*WORK REQUEST*. Apart from the pictures, write out the records that follow exactly.
● ● ●
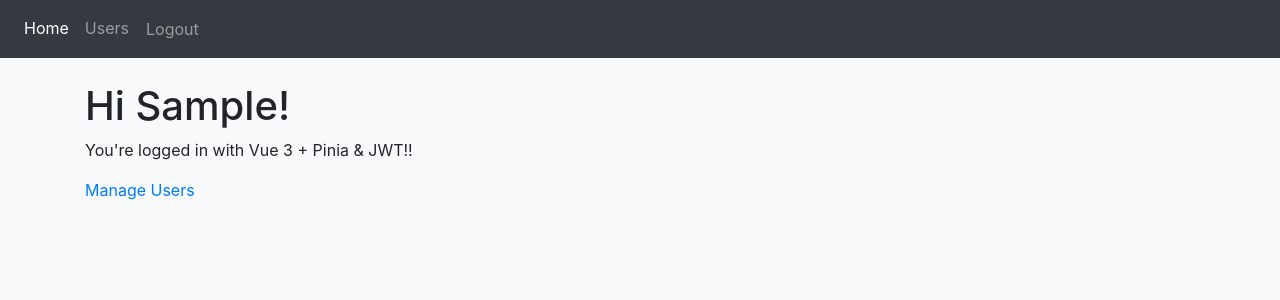
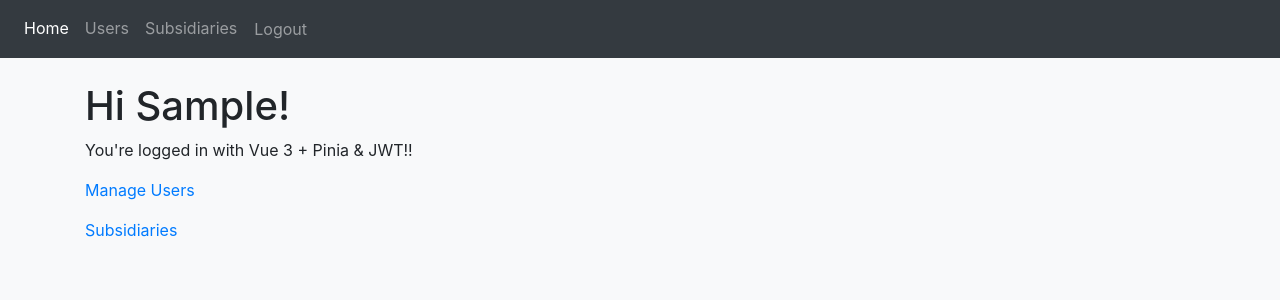
Before and after one commit to Firet/vue3-pinia-login-example, a Vue app: page / in a window 1280 px wide. Shown: the top 300 px of the page. Built offline with nearby package versions, Linux system fonts and the light colour scheme; sample sign-in values are in the browser's storage.

Commit message:
Add routing to subsidiaries view

```diff
--- a/src/components/Nav.vue
+++ b/src/components/Nav.vue
@@ -9,6 +9,7 @@ const authStore = useAuthStore();
         <div class="navbar-nav">
             <router-link to="/" class="nav-item nav-link">Home</router-link>
             <router-link to="/users" class="nav-item nav-link">Users</router-link>
+            <router-link to="/subsidiaries" class="nav-item nav-link">Subsidiaries</router-link>
             <button @click="authStore.logout()" class="btn btn-link nav-item nav-link">Logout</button>
         </div>
     </nav>
--- a/src/router/users.routes.js
+++ b/src/router/users.routes.js
@@ -1,4 +1,5 @@
 import { Layout, List, AddEdit } from '@/views/users';
+import { Subsidiaries } from '@/views/subsidiaries';
 
 export default {
     path: '/users',
@@ -7,5 +8,7 @@ export default {
         { path: '', component: List },
         { path: 'add', component: AddEdit },
         { path: 'edit/:id', component: AddEdit }
-    ]
+    ],
+    path: '/subsidiaries',
+    component: Subsidiaries,
 };
--- a/src/views/Home.vue
+++ b/src/views/Home.vue
@@ -12,5 +12,6 @@ const { user } = storeToRefs(authStore);
         <h1>Hi {{user.firstName}}!</h1>
         <p>You're logged in with Vue 3 + Pinia & JWT!!</p>
         <p><router-link to="/users">Manage Users</router-link></p>
+        <p><router-link to="/subsidiaries">Subsidiaries</router-link></p>
     </div>
 </template>
--- /dev/null
+++ b/src/views/subsidiaries/index.js
@@ -0,0 +1 @@
+export { default as Subsidiaries } from './subsidiaries.vue';
```
Also changed, not shown: src/views/subsidiaries/Subsidiaries.vue (renamed from src/views/Subsidiaries.vue).
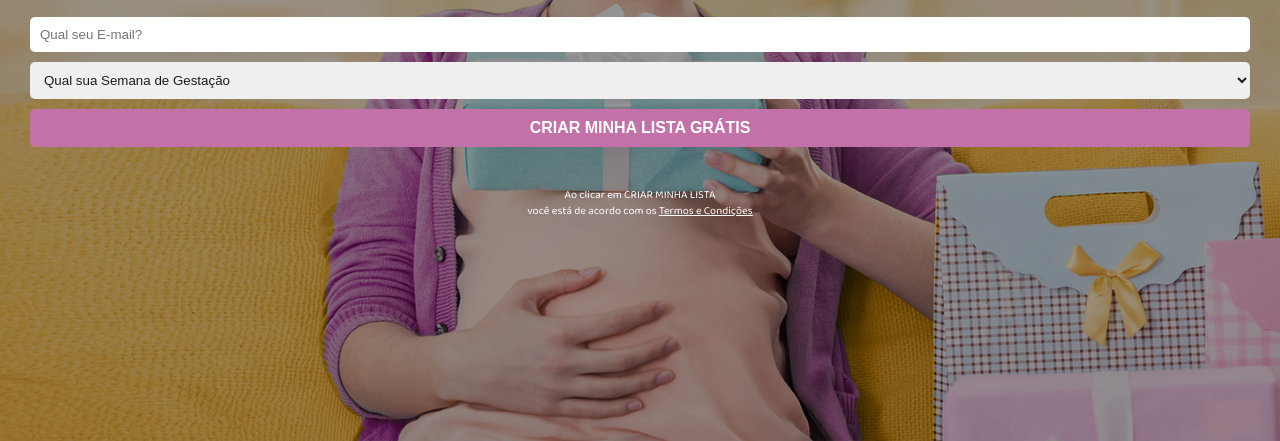
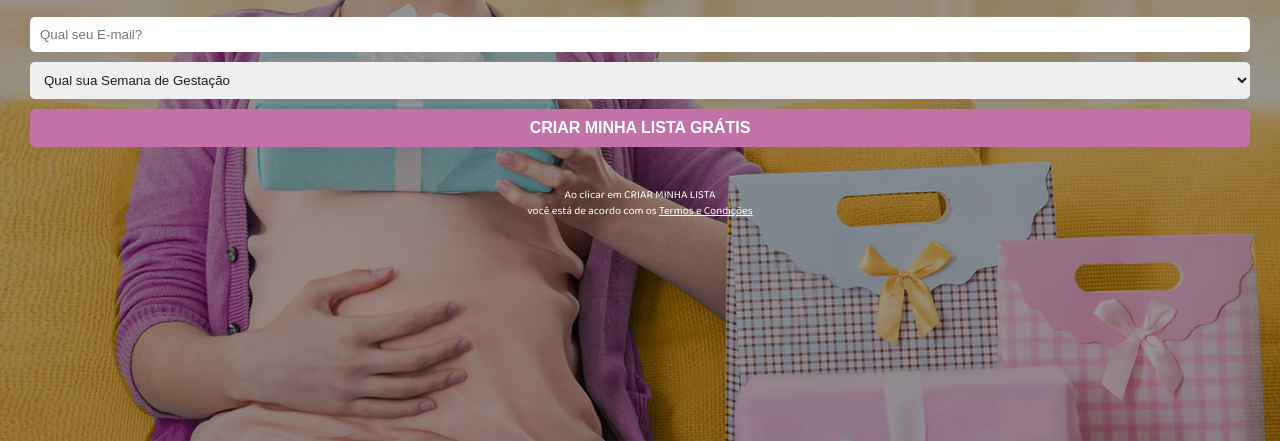
Before and after one commit to Matheussgsilva/cadastro-lavembebe, a plain HTML site: page index.html in a window 1280 px wide. Shown: the part 359-800 px from the top of the page. Drawn offline with Linux system fonts and the light colour scheme.

Commit message:
Set background position to center

```diff
--- a/assets/src/styles/style.css
+++ b/assets/src/styles/style.css
@@ -10,10 +10,10 @@ body {
 
 main {
     text-align: center;
-
     background-image: url('../../images/gravida_elo7-mobile.jpg');
     background-size: cover;
     background-repeat: no-repeat;
+    background-position: top center;
 }
 
 .content {
```
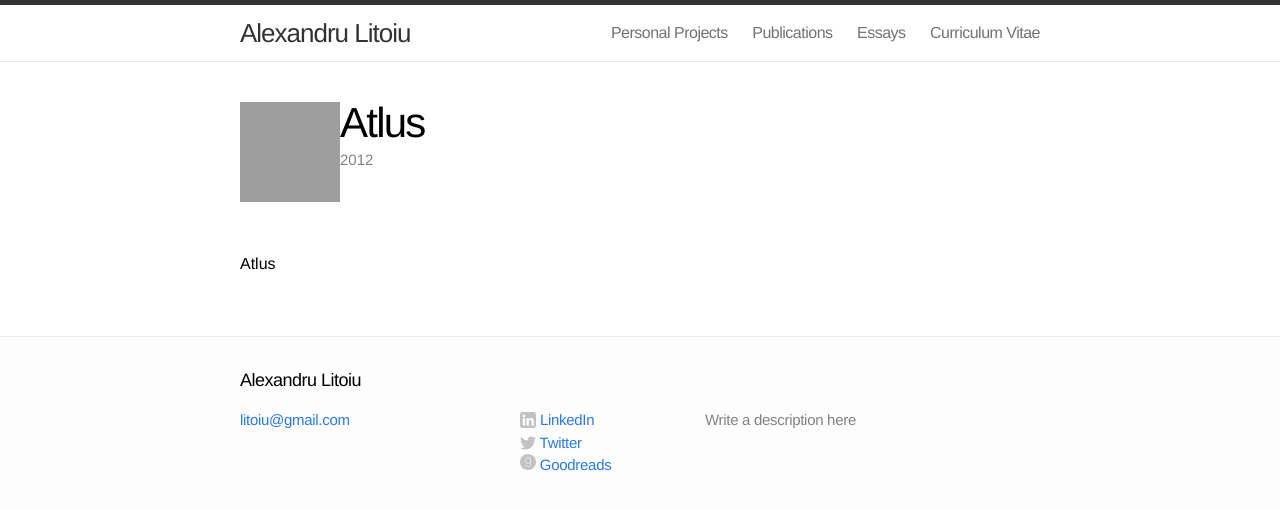
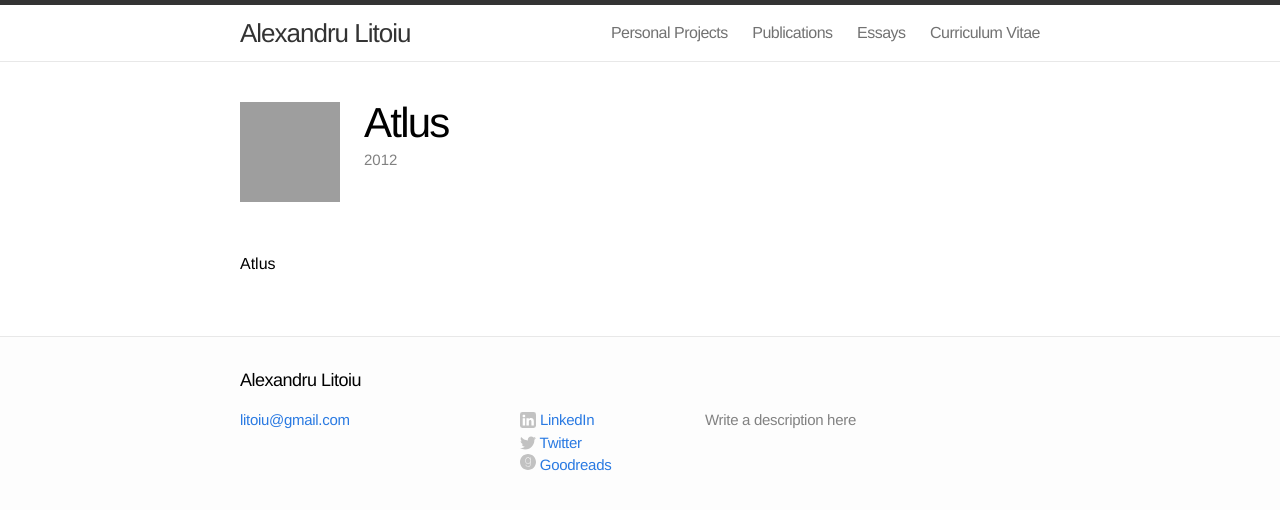
Before and after one commit to alitoiu/alitoiu.github.io, a Jekyll site: the page built from _projects/2012-Atlus.markdown, in a window 1280 px wide. Shown: the top 510 px of the page. Built offline with Jekyll 4.4.1, drawn with Linux system fonts in a browser that asks for light colours; grey boxes are pictures that could not be loaded.

Commit message:
Minor modification to increase spacing on project pages

```diff
--- a/css/custom.css
+++ b/css/custom.css
@@ -121,9 +121,7 @@ figure figcaption{
 	width: 100px;
 	height: 100px;
 	float: left;
-}
-
-.thumbnail-header p.meta{
+	margin-right: 3%;
 }
 
 .thumbnail-header {
```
● ● ●
*YOUR RESPONSE*.
Before and after one commit to Firet/vue3-pinia-login-example, a Vue app: page / in a window 1280 px wide. Shown: the top 300 px of the page. Built offline with nearby package versions, Linux system fonts and the light colour scheme; sample sign-in values are in the browser's storage.

Commit message:
Add routing to subsidiaries view

```diff
--- a/src/components/Nav.vue
+++ b/src/components/Nav.vue
@@ -9,6 +9,7 @@ const authStore = useAuthStore();
         <div class="navbar-nav">
             <router-link to="/" class="nav-item nav-link">Home</router-link>
             <router-link to="/users" class="nav-item nav-link">Users</router-link>
+            <router-link to="/subsidiaries" class="nav-item nav-link">Subsidiaries</router-link>
             <button @click="authStore.logout()" class="btn btn-link nav-item nav-link">Logout</button>
         </div>
     </nav>
--- a/src/router/users.routes.js
+++ b/src/router/users.routes.js
@@ -1,4 +1,5 @@
 import { Layout, List, AddEdit } from '@/views/users';
+import { Subsidiaries } from '@/views/subsidiaries';
 
 export default {
     path: '/users',
@@ -7,5 +8,7 @@ export default {
         { path: '', component: List },
         { path: 'add', component: AddEdit },
         { path: 'edit/:id', component: AddEdit }
-    ]
+    ],
+    path: '/subsidiaries',
+    component: Subsidiaries,
 };
--- a/src/views/Home.vue
+++ b/src/views/Home.vue
@@ -12,5 +12,6 @@ const { user } = storeToRefs(authStore);
         <h1>Hi {{user.firstName}}!</h1>
         <p>You're logged in with Vue 3 + Pinia & JWT!!</p>
         <p><router-link to="/users">Manage Users</router-link></p>
+        <p><router-link to="/subsidiaries">Subsidiaries</router-link></p>
     </div>
 </template>
--- /dev/null
+++ b/src/views/subsidiaries/index.js
@@ -0,0 +1 @@
+export { default as Subsidiaries } from './subsidiaries.vue';
```
Also changed, not shown: src/views/subsidiaries/Subsidiaries.vue (renamed from src/views/Subsidiaries.vue).
Before and after one commit to Matheussgsilva/cadastro-lavembebe, a plain HTML site: page index.html in a window 1280 px wide. Shown: the part 359-800 px from the top of the page. Drawn offline with Linux system fonts and the light colour scheme.

Commit message:
Set background position to center

```diff
--- a/assets/src/styles/style.css
+++ b/assets/src/styles/style.css
@@ -10,10 +10,10 @@ body {
 
 main {
     text-align: center;
-
     background-image: url('../../images/gravida_elo7-mobile.jpg');
     background-size: cover;
     background-repeat: no-repeat;
+    background-position: top center;
 }
 
 .content {
```
Before and after one commit to alitoiu/alitoiu.github.io, a Jekyll site: the page built from _projects/2012-Atlus.markdown, in a window 1280 px wide. Shown: the top 510 px of the page. Built offline with Jekyll 4.4.1, drawn with Linux system fonts in a browser that asks for light colours; grey boxes are pictures that could not be loaded.

Commit message:
Minor modification to increase spacing on project pages

```diff
--- a/css/custom.css
+++ b/css/custom.css
@@ -121,9 +121,7 @@ figure figcaption{
 	width: 100px;
 	height: 100px;
 	float: left;
-}
-
-.thumbnail-header p.meta{
+	margin-right: 3%;
 }
 
 .thumbnail-header {
```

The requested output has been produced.